If the project is constructed, hopefully there will be trail access from Sleepy Hollow to Chino Hills State Park, which is beyond Soquel Canyon to the south, as well as protection for important drainages such as Rock Creek and Rock Canyon at the east end of the Hidden Oaks project site, these having three spectacular sandstone waterfalls that are targeted for project runoff access.

This is the drainage cut almost completely clear by FEMA grant-funded work crews who were supposed to limit their work to 100' wide firebreaks, one of which is visible just in front of the houses at the center of the photo.  If any heavy rainfall were to come this winter, it could pose problems for the folks in the houses below.
Another strange and more recent issue has to do with the FEMA grant-funded work to create a 100' wide fire break on the Chino Hills side of the canyon--an important project to provide some extra protection for local communities against wildfires. 

Yet, it was pointed out by my neighbor that there were areas that were cleared by work crews that were beyond the designated break locations.  One of these was, as shown in another photo here, in a drainage in which almost all plant material was leveled.

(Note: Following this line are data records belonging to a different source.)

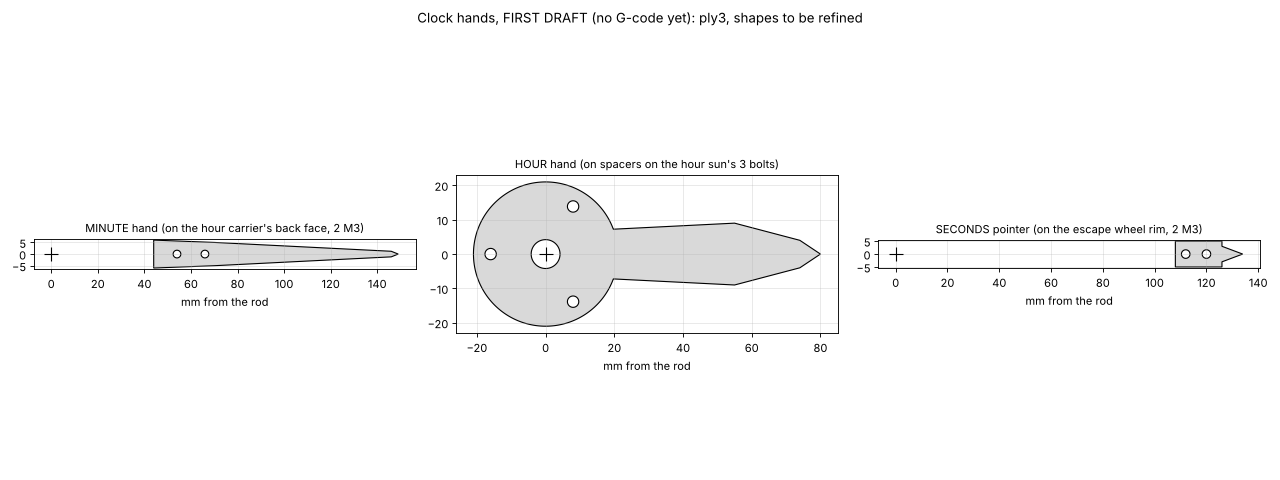
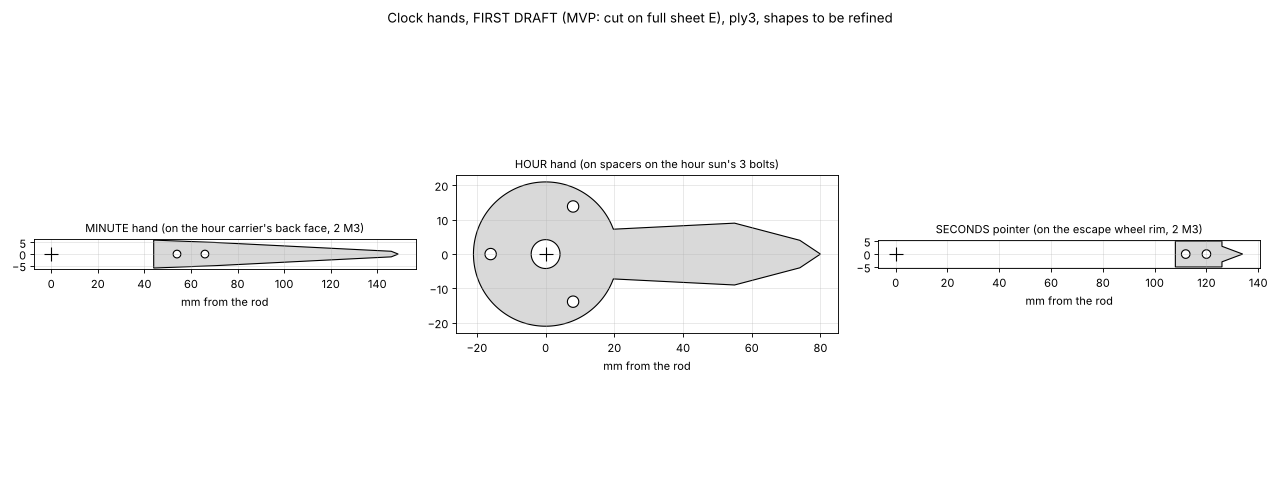
Clock train: MVP hands on full sheet E; pairwise part-gap check on every sheet
Claude-Session: https://claude.ai/code/session_01LQy87QnU21cWEAk5CN6jGY

Changed region(s): [[0.3125, 0.0, 0.7188, 0.0625]]

diff --git a/marbles/clock/clock_train_parts.py b/marbles/clock/clock_train_parts.py
@@ -7,12 +7,12 @@ Files (marbles/gcode/), each zeroed at its bottom-left, W x H in the name = the 
   clock_carrier_<stage>_front          front carrier + that stage's 2 lantern COVERS + 1 output-sun KEEPER ring nested inside
 Per stage: 3 + 3 sun layers, 2 carriers, 2 discs + 2 covers (one lantern), 2 keepers (one per side of the output sun:
 the front-carrier files give 2, one each).
-Hands are only sketched (views/clock_hands_sketch.png), no G-code yet.
+Hands: first draft in views/clock_hands_sketch.png, cut on full sheet E only.
 
 FULL SHEETS (--sheets): the whole set on 5 sheets of 300 x 300 ply3 (layout area 298 x 290: Y stays under the 292 travel):
   A..D  one carrier (with its nested lantern parts) middle-left + two layers of one sun stacked on the right; the left
         corners hold the 2 extra keepers the set needs (A) or spares (B, C, D)
-  E     one layer of each of the 4 suns
+  E     one layer of each of the 4 suns + the MVP hands (hour, minute, seconds pointer) between them
 Together: 3 layers of each of the 4 suns, the 4 carriers, 2 lanterns' discs + covers, 4 keepers (+ spares).
 
     python3 marbles/clock/clock_train_parts.py            # one file per part (as above)
@@ -159,21 +159,25 @@ def preview(files):
     return out
 
 
-def hands_sketch():
-    """first-draft hands (no G-code): minute hand on the hour carrier, hour hand on the hour sun's spacers, seconds
-    pointer on the escape wheel rim"""
-    import matplotlib; matplotlib.use("Agg")
-    import matplotlib.pyplot as plt
+def hands():
+    """MVP hands, in clock coordinates (the rod at the origin, pointing +x): minute hand (on the hour carrier's back face,
+    2 M3 at r 54 / 66), hour hand (round hub on the hour sun's 3 bolts at r 16, leaf to r 80), seconds pointer (escape
+    wheel rim, 2 M3)"""
     from shapely.geometry import Polygon
-    fig, axs = plt.subplots(1, 3, figsize=(16, 6))
-    # minute hand: a slim taper from r 44 to r 146, bolted at r 54 / 66 (MH_ANG on the carrier), counterpoise tail-less
-    mh = Polygon([(44, -6), (70, -5), (146, -1.2), (149, 0), (146, 1.2), (70, 5), (44, 6)])
-    mh = holes(mh, [(54, 0), (66, 0)], M3)
-    # hour hand: round hub r 21 on the 3 sun bolts (r 16), a leaf to r 80
+    mh = holes(Polygon([(44, -6), (70, -5), (146, -1.2), (149, 0), (146, 1.2), (70, 5), (44, 6)]), [(54, 0), (66, 0)], M3)
     hh = unary_union([circ(0, 0, 42, 128), Polygon([(15, -7), (55, -9), (74, -4), (80, 0), (74, 4), (55, 9), (15, 7)])])
     hh = holes(hh, [(0, 0)], 8.4); hh = holes(hh, [polar(16, 60 + 120 * k) for k in range(3)], M3)
-    # seconds pointer: an arrow on the escape wheel rim (2 M3)
     sp = holes(Polygon([(108, -5), (126, -5), (126, -3), (134, 0), (126, 3), (126, 5), (108, 5)]), [(112, 0), (120, 0)], M3)
+    return mh, hh, sp
+
+
+def hands_sketch():
+    """first-draft hands: minute hand on the hour carrier, hour hand on the hour sun's spacers, seconds pointer on the
+    escape wheel rim (cut on full sheet E)"""
+    import matplotlib; matplotlib.use("Agg")
+    import matplotlib.pyplot as plt
+    fig, axs = plt.subplots(1, 3, figsize=(16, 6))
+    mh, hh, sp = hands()
     for ax, g, t in zip(axs, (mh, hh, sp), ("MINUTE hand (on the hour carrier's back face, 2 M3)",
                                             "HOUR hand (on spacers on the hour sun's 3 bolts)",
                                             "SECONDS pointer (on the escape wheel rim, 2 M3)")):
@@ -182,7 +186,7 @@ def hands_sketch():
             ax.fill(*r.xy, fc="w", ec="k")
         ax.plot([0], [0], "k+", ms=12); ax.set_aspect("equal"); ax.set_title(t, fontsize=10); ax.grid(alpha=.3)
         ax.set_xlabel("mm from the rod")
-    fig.suptitle("Clock hands, FIRST DRAFT (no G-code yet): ply3, shapes to be refined", fontsize=12)
+    fig.suptitle("Clock hands, FIRST DRAFT (MVP: cut on full sheet E), ply3, shapes to be refined", fontsize=12)
     plt.tight_layout(); out = VIEWS / "clock_hands_sketch.png"; plt.savefig(out, dpi=80)
     return out
 
@@ -239,9 +243,16 @@ def sheets():
         out.append(write_sheet(f"clock_sheet{tag}_{grp[0][:3]}{grp[1]}_{sk[0][:3]}{sk[1]}{suns[sk][1]}x2", polys, what))
     ks = [("minute", "fixed"), ("minute", "out"), ("hour", "fixed"), ("hour", "out")]
     polys = [affinity.translate(suns[k][0], *xy) for k, xy in zip(ks, grid)]
+    # the MVP hands in the cross-shaped gap between the 4 suns: hour hub in the middle, its leaf up the vertical channel,
+    # the minute hand down it, the seconds pointer in the left arm
+    mh, hh, sp = hands()
+    cx, cy = SHEET_W / 2, SHEET_H / 2
+    polys.append(affinity.translate(affinity.rotate(hh, 90, origin=(0, 0)), cx, cy))
+    polys.append(affinity.translate(affinity.rotate(mh, -90, origin=(0, 0)), cx, cy - 21 - GAP - 1 + 44))   # base under the hub, tip down
+    polys.append(affinity.translate(sp, -108 + 2 + kerf, cy))
     what = ("1 layer each: minute fixed 59 (bottom left), minute out 60 (bottom right), hour fixed 55 (top left), "
-            "hour out 60 (top right)")
-    out.append(write_sheet("clock_sheetE_minfixed59_minout60_houfixed55_houout60", polys, what))
+            "hour out 60 (top right); MVP hands between them (hour, minute, seconds pointer)")
+    out.append(write_sheet("clock_sheetE_minfixed59_minout60_houfixed55_houout60_hands", polys, what))
     return out
 
 
@@ -252,6 +263,8 @@ def write_sheet(stem_base, polys, note):
     gs = [p.buffer(kerf / 2, join_style=2) for p in polys]
     x1 = max(g.bounds[2] for g in gs); y1 = max(g.bounds[3] for g in gs)
     assert min(g.bounds[0] for g in gs) >= -1e-6 and min(g.bounds[1] for g in gs) >= -1e-6 and x1 <= SHEET_W + 1e-6 and y1 < 292
+    gap = min(gs[i].distance(gs[j]) for i in range(len(gs)) for j in range(i + 1, len(gs)))
+    assert gap >= 2.0, (stem_base, gap)                       # cut edges (kerf-grown parts) at least 2 mm apart
     cuts = []
     for g in gs:
         cuts += [gcode.Polyline(list(r.coords), True) for r in g.interiors]
@@ -263,7 +276,7 @@ def write_sheet(stem_base, polys, note):
     for i, c in enumerate(cuts, 1):
         lines += gcode.cut(c, job, i, len(cuts))
     p = gcode.write(OUT / f"{stem}.gcode", lines)
-    print(f"  {p.name}: {len(cuts)} cuts, extent {x1:.2f} x {y1:.2f}")
+    print(f"  {p.name}: {len(cuts)} cuts, extent {x1:.2f} x {y1:.2f}, closest parts {gap:.2f} apart")
     return p, polys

This is one section of the area earmarked for the 102-unit Hidden Oaks housing project, which has an entitled tract map from years ago and is likely to get quick approval from the City of Chino Hills.  If the project is built, this area will be filled with houses, streets and so forth.  In the distance beyond Soquel Canyon is the North Ridge Trail in Chino Hills State Park.
So, provided there is any decent rainfall this winter (and the latest NOAA estimates suggest another below-average year, which, if true, has all kinds of consequences for water availability and restrictions in 2015), runoff could race down the desiccated drainage and straight into Sleepy Hollow's southern sections and cause some significant problems.  Again, this assumes meaningful precipitation occurs in coming months.

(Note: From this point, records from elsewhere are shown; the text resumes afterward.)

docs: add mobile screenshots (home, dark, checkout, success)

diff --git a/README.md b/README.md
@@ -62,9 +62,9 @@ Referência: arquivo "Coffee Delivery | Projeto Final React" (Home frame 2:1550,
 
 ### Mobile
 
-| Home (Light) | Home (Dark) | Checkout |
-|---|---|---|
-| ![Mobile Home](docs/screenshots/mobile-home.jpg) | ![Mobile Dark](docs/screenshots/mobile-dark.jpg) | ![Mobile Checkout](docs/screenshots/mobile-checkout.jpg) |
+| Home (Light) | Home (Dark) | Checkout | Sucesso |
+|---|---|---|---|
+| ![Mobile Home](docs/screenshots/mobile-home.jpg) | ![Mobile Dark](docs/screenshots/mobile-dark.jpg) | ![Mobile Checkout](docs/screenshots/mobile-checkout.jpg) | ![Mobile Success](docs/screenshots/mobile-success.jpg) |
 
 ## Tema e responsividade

Another question:  why was this landscape removal, clearly beyond the scope of the project, done and who was tasked with inspecting the work?

Another view of open table lands, stripped of their oak trees years ago, that will be covered with streets, houses and other elements of the Hidden Oaks development, if approved and built.
On the positive side, as noted above, it was a nice morning and gradually clearing by the end of the ramble, so the views were great and another reminder of why the canyon, threatened as it is by over-development, drought, fire and so on, is such a special place.

Before the canyon changes too much and homes take over the ridgetop areas that provide oak and walnut woodland habitat, such spectacular vistas and a sense of openness, more hikes like this will, hopefully, happen, so that a fuller appreciation of the beauty of the canyon can be had before the transformations, whenever they happen, do occur.

This was a surprise located toward the end of the walk, an approximately 25' high dry waterfall following a gully that runs northward from the hills above Sleepy Hollow and empties through the eastern edge of the community, under Carbon Canyon Road, and into Carbon [Canyon] Creek.  This must have been spectacular in the recent wet winters of 2004-05 and 2007-08.


Anonymous said...

As always, thank you for the enjoyable time reading about and seeing pics of parts of the Canyon I have yet to see!

prs said...

Thanks anonymous, happy to share what I can and I'm looking forward to seeing more of the canyon which I haven't seen yet, too.

brockevan said...

Too bad about the impending development though.

prs said...

Hi Brockevan, unfortunately, an entitled tract map from fifteen years ago is basically a green light for this project, even with all of the changing conditions that have taken place over that span. And, there are the other 100 houses approved on the Chino Hills side and, unless a lawsuit proves successful, 152 on the Brea side.

prs said...

Hi Brockevan, I was told tonight that my description of the "green light" for Hidden Oaks is wrong and that, in fact, the project will require a new environmental impact report before a new tentative tract map is issued, the old one having expired. So, we'll see what happens when the Chino Hills planning staff has reviewed the application.